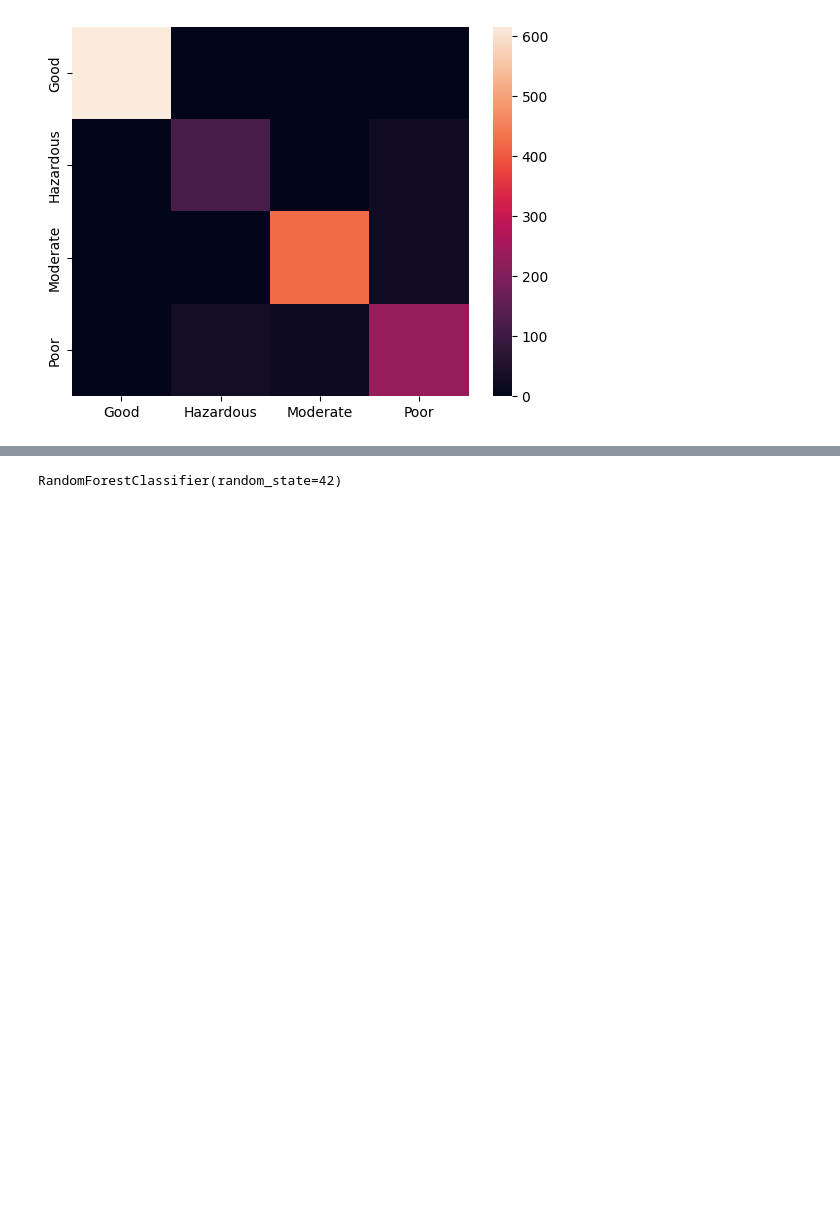
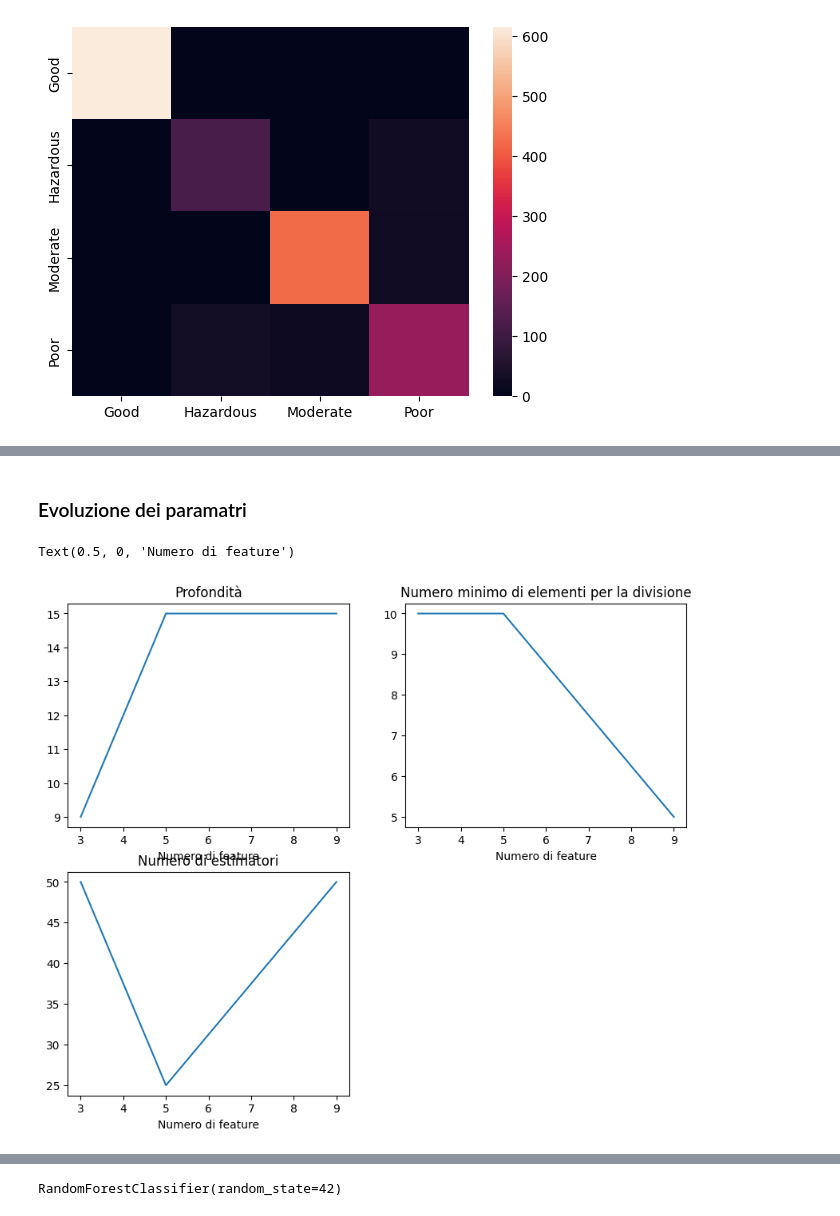
Before and after one commit to MauroMuratore/machine-learning, a Jupyter notebook: main.ipynb, the cells around one changed output, grey strips where cells are left out. Cells and saved outputs as stored; diff of their text form; code cells hidden in the pictures; blank space fills up the shorter version.

```diff
--- a/main.ipynb
+++ b/main.ipynb
@@ -591,7 +582,7 @@ forest_min_search_grid = GridSearchCV(
 )
 forest_min_search_grid.fit(X_min_t, y_train)
 grid_best_params = forest_min_search_grid.best_params_
-forest_param_list.append((grid_best_params["max_depth"], grid_best_params["min_samples_split"]))
+forest_param_list.append((grid_best_params["max_depth"], grid_best_params["min_samples_split"], grid_best_params["n_estimators"]))
 print(grid_best_params)
 # %% [output]
 {'criterion': 'gini', 'max_depth': 9, 'min_samples_split': 10, 'n_estimators': 50}
@@ -653,7 +644,7 @@ forest_mid_search_grid = GridSearchCV(
 )
 forest_mid_search_grid.fit(X_mid_t, y_train)
 grid_best_params = forest_mid_search_grid.best_params_
-forest_param_list.append((grid_best_params["max_depth"], grid_best_params["min_samples_split"]))
+forest_param_list.append((grid_best_params["max_depth"], grid_best_params["min_samples_split"], grid_best_params["n_estimators"]))
 print(grid_best_params)
 # %% [output]
 {'criterion': 'gini', 'max_depth': 15, 'min_samples_split': 10, 'n_estimators': 25}
@@ -697,0 +740,20 @@ plot_confusion_matrix(y_val, y_pred)
+# %% [markdown]
+### Evoluzione dei paramatri
+# %%
+df_forest = pd.DataFrame(forest_param_list, columns=["max_depth", "min_samples_split", "n_estimators"])
+plt.figure(figsize=(10,8))
+plt.subplot(2,2,1)
+plt.plot(x_features, df_forest["max_depth"])
+plt.title("Profondità")
+plt.xlabel("Numero di feature")
+plt.subplot(2,2,2)
+plt.plot(x_features, df_forest["min_samples_split"])
+plt.title("Numero minimo di elementi per la divisione")
+plt.xlabel("Numero di feature")
+plt.subplot(2,2,3)
+plt.plot(x_features, df_forest["n_estimators"])
+plt.title("Numero di estimatori")
+plt.xlabel("Numero di feature")
+# %% [output]
+Text(0.5, 0, 'Numero di feature')
+[figure, added]
```
Also changed, not shown: parts of 102 cells of this notebook.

Activity: The word "changed" appears in some lines of the records. Please work out how many and reply with that number only.

Task output: 2